When it was announced that this movie would be released soon, my first reaction was: does anyone still play Angry Birds?
Sure, it was hugely popular a few years back when everyone and their pet duck seemed to be playing the game, and those furious feathered friends were plastered on everything from school bags to (I kid you not) underwear.
Since then, the craze seems to have died down a little, though the brand still lives on in other forms, including an odd Star Wars: Angry Birds tie-in board game. There was even a mooted Angry Birds Land theme park that was to be built in, wait for it, Johor Baru, Malaysia in 2014 (obviously that plan never really, er, hatched).
Anyway, that little game about a bunch of angry birds throwing themselves at structures built by a bunch of pigs who had stolen their eggs may seem like unlikely fodder for a movie, but make a movie they did.
The story is set on an island of birds. An island of very happy birds, to be exact. It is an island where being angry is frowned upon (but in a happy way), and offenders are sent to anger management class. This is bad news for Red (Jason Sudeikis), who is angry ALL THE TIME (though to tell the truth, his anger only ranges from being mildly annoyed to mostly irritated at first).
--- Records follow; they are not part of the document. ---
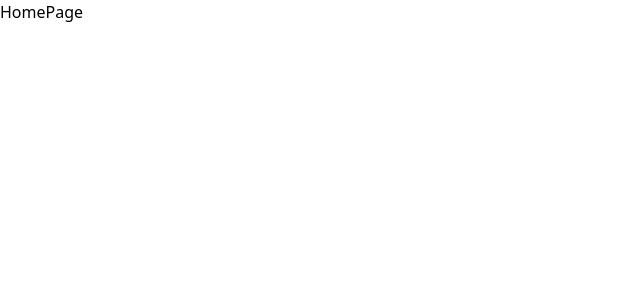
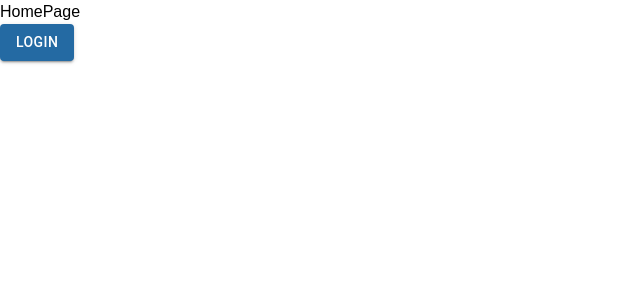
Before and after one commit to hieucris/weconnect, a React (Vite) app: page / in a window 1280 px wide. Shown: the top 300 px of the page, without its empty margins (0-640 px from the left). Built offline with nearby package versions, Linux system fonts and the light colour scheme.

Commit message:
config MUI

```diff
--- a/package.json
+++ b/package.json
@@ -10,6 +10,11 @@
     "preview": "vite preview"
   },
   "dependencies": {
+    "@emotion/react": "^11.13.3",
+    "@emotion/styled": "^11.13.0",
+    "@fontsource-variable/public-sans": "^5.1.0",
+    "@mui/icons-material": "^6.1.0",
+    "@mui/material": "^6.1.0",
     "lodash": "^4.17.21",
     "react": "^19.0.0-rc-206df66e-20240912",
     "react-dom": "^19.0.0-rc-206df66e-20240912",
--- /dev/null
+++ b/src/configs/muiConfig.js
@@ -0,0 +1,11 @@
+import { createTheme } from "@mui/material";
+
+const theme = {
+  palette: {
+    primary: {
+      main: "#246AA3",
+    },
+  },
+};
+
+export default createTheme(theme);
--- a/src/index.css
+++ b/src/index.css
@@ -1,3 +1,7 @@
 @tailwind base;
 @tailwind components;
 @tailwind utilities;
+
+body {
+  font-family: "Public Sans Variable", sans-serif;
+}
--- a/src/pages/HomePage.jsx
+++ b/src/pages/HomePage.jsx
@@ -1,8 +1,10 @@
+import { Button } from "@mui/material";
 
 function HomePage() {
   return (
     <div>
       <p>HomePage</p>
+      <Button variant="contained">Login</Button>
     </div>
   );
 }
--- a/src/pages/RootLayout.jsx
+++ b/src/pages/RootLayout.jsx
@@ -1,10 +1,12 @@
 import { Outlet } from "react-router-dom";
 import { Suspense } from "react";
+// Supports weights 100-900
+import "@fontsource-variable/public-sans";
 
 const RootLayout = () => {
   return (
     <div>
-      <Suspense fallback={<p>Loading...</p> }>
+      <Suspense fallback={<p>Loading...</p>}>
         <Outlet />
       </Suspense>
     </div>
```
Also changed, not shown: src/main.jsx (+7 -3 lines), 1 other file (tests, documents, lock files or other folders).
So, after another anger-related incident, off to anger management class he goes, where he meets the rest of the video-game-bird gang – Chuck, the speedy yellow bird (voiced by Josh Gad); Bomb, the black bomb bird (Danny McBride); Matilda, the white bird who can shoot fireballs (Maya Rudolph); and Terence, the giant red bird (Sean Penn). Oh, and in case you were wondering, the useless boomerang bird and three little blue birds also show up, but much later.
One day, life on the happy little island is disrupted when a strange ship shows up, carrying a bunch of noisy and rowdy pigs, led by Leonard (Bill Hader). At first, it seems as though they are there to make friends, but it soon becomes apparent that they have something much, much more sinister in mind – the birds’ eggs, which they plan to bring home to make into omelettes!
Like the game itself, this is a movie that is fun and entertaining at first, but gets a little old and frustrating as you progress. It’s the sort of light-hearted flick you’d enjoy and laugh at, but forget about as soon as you leave the cinema.
Now, here’s a piece of advice: try not to over-think things while watching the movie.
What am I talking about? Well, let’s just consider the pigs’ ultimate motive. You see, those eggs are the birds’ children. And those pigs want to turn them into omelettes. It’s a sinister and dark plot that seems more suited to an episode of Criminal Minds, not a kids’ animated feature featuring cute bird characters.
The action only begins to take flight once the action moves over to the pigs’ island, where we get the crowd-pleasing video game-aping sequence of birds being hurled by slingshot into the pigs’ various structures. It’s fun and entertaining enough that you don’t even get to stop to ponder and realise that the birds are essentially committing suicide by throwing themselves, kamikaze-like, at concrete buildings.
Like I said, don’t over-think it. As long as you follow that advice, you should be able to enjoy this movie properly. And who knows, it might even get you to reinstall that Angry Birds app and start flinging birds at pigs again.
The Angry Birds Movie
Directors: Clay Kaytis and Fergal Reilly
Cast: Jason Sudeikis, Josh Gad, Danny McBride, Maya Rudolph, Kate McKinnon, Sean Penn, Tony Hale, Keegan-Michael Key, Bill Hader and Peter Dinklage